Former Top Cop, Now Security Boss Urges Caution, Warns Unemployment will Drive Jump in Crime
The founder of a private security firm that provides protection for leading individuals and select businesses today urged Bahamians to exercise extreme caution in the coming weeks, projecting a spike in crime as a result of unemployment due to COVID-19.
Elston Bain, a 16-year veteran of the Royal Bahamas Police Force and now CEO of Tactical Private Investigators, sounded the alarm following news of massive staff reductions, closures of shops and attractions, cancellations of events and even a temporary halt to outdoor seating dining spots in popular venues, including Fish Fry at Arawak Cay.
“We have all been dwelling on messages of caution relative to staying healthy,” said Bain, who founded the security company. “While we are focusing on avoiding becoming infected by the fast-spreading corona virus, we need to spread the message to exercise caution against what will inevitably be an increase in personal and property crime as a result of a sudden spike in unemployment.”
With governments across the globe warning against non-essential travel, cruise ships that normally deliver five million passengers a year to the port of Nassau now parked. and hotel cancellations ballooning, local businesses of all sizes are laying off staff, reducing work hours or requesting those with accrued vacation time to take it during this period.
The sudden impact on economic activity was evident throughout Nassau on Tuesday. During bright daylight hours, a normally bustling Bay Street was empty. Roll down shutters signified closed for business. Parking lots that usually swell with vehicles and sidewalks with crowds were bare.
“Many who will feel the impact first already struggle to make ends meet,” said Bain. “They live paycheck to paycheck and in hard times like these – which hit especially hard because there was no warning – and they still have families to feed, they may act in desperation. That can lead to a wide range of criminal activity.”

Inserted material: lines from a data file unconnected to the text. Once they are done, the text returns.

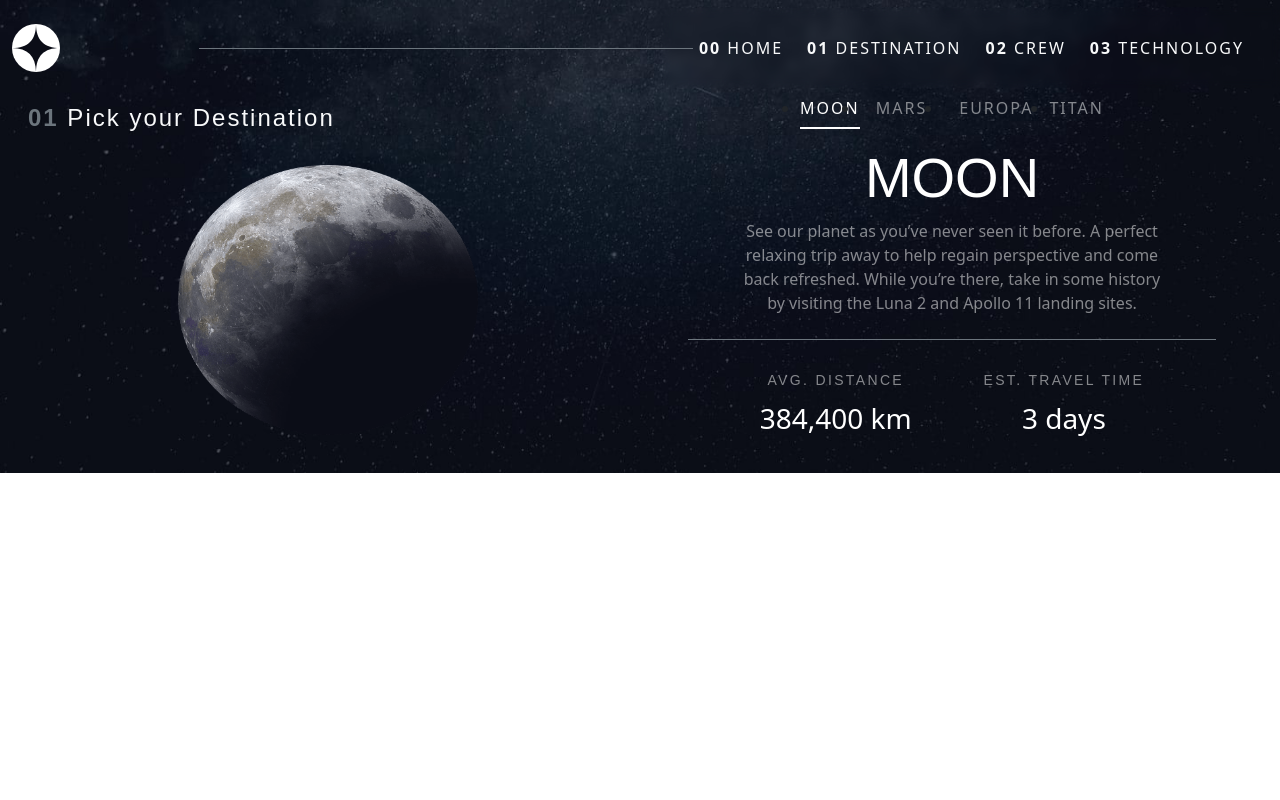
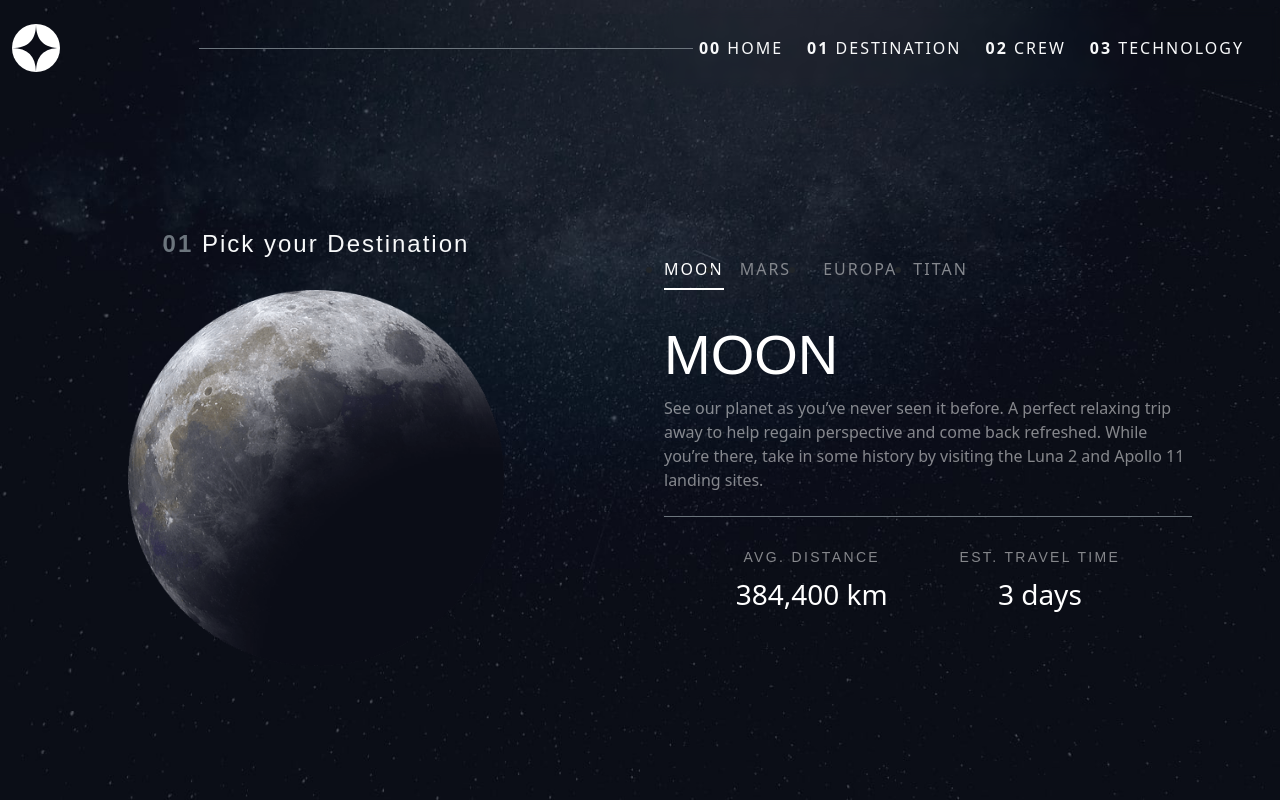
Before and after one commit to OPCODE7/space-tourist-multipage, a plain HTML site: page starter-code/destination.html in a window 1280 px wide. Drawn offline with nearby package versions, Linux system fonts and the light colour scheme; a web font is replaced by a local one.

Commit message:
Desktop design for destination page

```diff
--- a/starter-code/destination.html
+++ b/starter-code/destination.html
@@ -18,16 +18,16 @@
 </head>
 
 <body class="min-vh-100">
-    <div class="container-fluid bg-destination w-100 h-100 p-0">
+    <div class="container-fluid bg-destination w-100 min-vh-100 p-0 d-flex flex-column">
         <div data-include="nav.html"></div>
 
-        <main class="row px-3 w-100 h-100 text-center m-0">
-            <div class="col-12 col-lg-6 my-2 d-flex flex-column align-items-center">
+        <main class="row px-3 w-100 flex-grow-1 text-center m-0">
+            <div class="col-12 col-lg-6 my-2 d-flex flex-column align-items-center row justify-content-center">
                 <h1 class="text-light heading-5 align-self-md-start fs-4"><span class="text-secondary fw-bold">01</span>
                     Pick your Destination</h1>
-                <img src="" alt="" class="img-fluid w-50 h-75 mt-4" id="destination-image">
+                <img src="" alt="" class="img-fluid col-6 col-md-7 col-lg-8 mt-4" id="destination-image">
             </div>
-            <div class="col-12 col-lg-6 px-md-5">
+            <div class="col-12 col-lg-6 px-md-5 d-flex flex-column justify-content-center align-items-lg-start">
                 <ul class="d-flex justify-content-center p-0">
                     <li>
                         <a href="#" class="text-decoration-none pb-2 fw-light nav-text is-active link-destination"
@@ -47,9 +47,9 @@
                     </li>
                 </ul>
                 <h1 class="heading-3 text-white text-center mt-4 text-uppercase" id="destination-name"></h1>
-                <p class="fw-light text-white-50 text-center mb-4 px-md-5" id="destination-info"></p>
-                <div class="border border-bottom-0 border-secondary mb-4"></div>
-                <div class="text-center pt-2 pb-4 text-white-50 h-auto d-flex flex-column flex-md-row justify-content-evenly align-items-center">
+                <p class="fw-light text-white-50 text-center text-lg-start mb-4 px-md-5 px-lg-0" id="destination-info"></p>
+                <div class="border border-bottom-0 border-secondary mb-4 w-100"></div>
+                <div class="text-center pt-2 pb-4 text-white-50 h-auto d-flex flex-column flex-md-row justify-content-evenly align-items-center w-100">
                     <div>
                         <h4 class="sub-heading-2">AVG. DISTANCE</h4>
                         <span id="avg-distance" class="sub-heading-1 text-white"></span>
```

Bain urges extra vigilance and offers these tips.
“Even if you own expensive jewelry, do not wear it at this time, store it safely away. Do not wear anything flashy. If you have a safe at home, make sure it is well concealed and bolted to a wall or floor,” said Bain, former detective corporal with the Royal Bahamas Police Force. Most security stores sell small home safes, he noted. “If you arrive home and anything feels out of place, trust your instinct, absolutely do not proceed inside and risk confronting someone. Go to the nearest police station and ask an officer to escort you home, same thing if you think you are being followed. “
The one advantage, says Bain, about this time of year – daylight savings time.
“If you walk or jog for exercise, you have more hours of daylight in the early evening to do so. Please do not jog in the dark, you are only making yourself more of a target,” he said. “And whenever possible, run or jog or cycle in a group. Be as vigilant and careful with your attention to your surroundings as you now are with washing your hands. This, too, shall pass and we just want to get you through it as safely as possible.”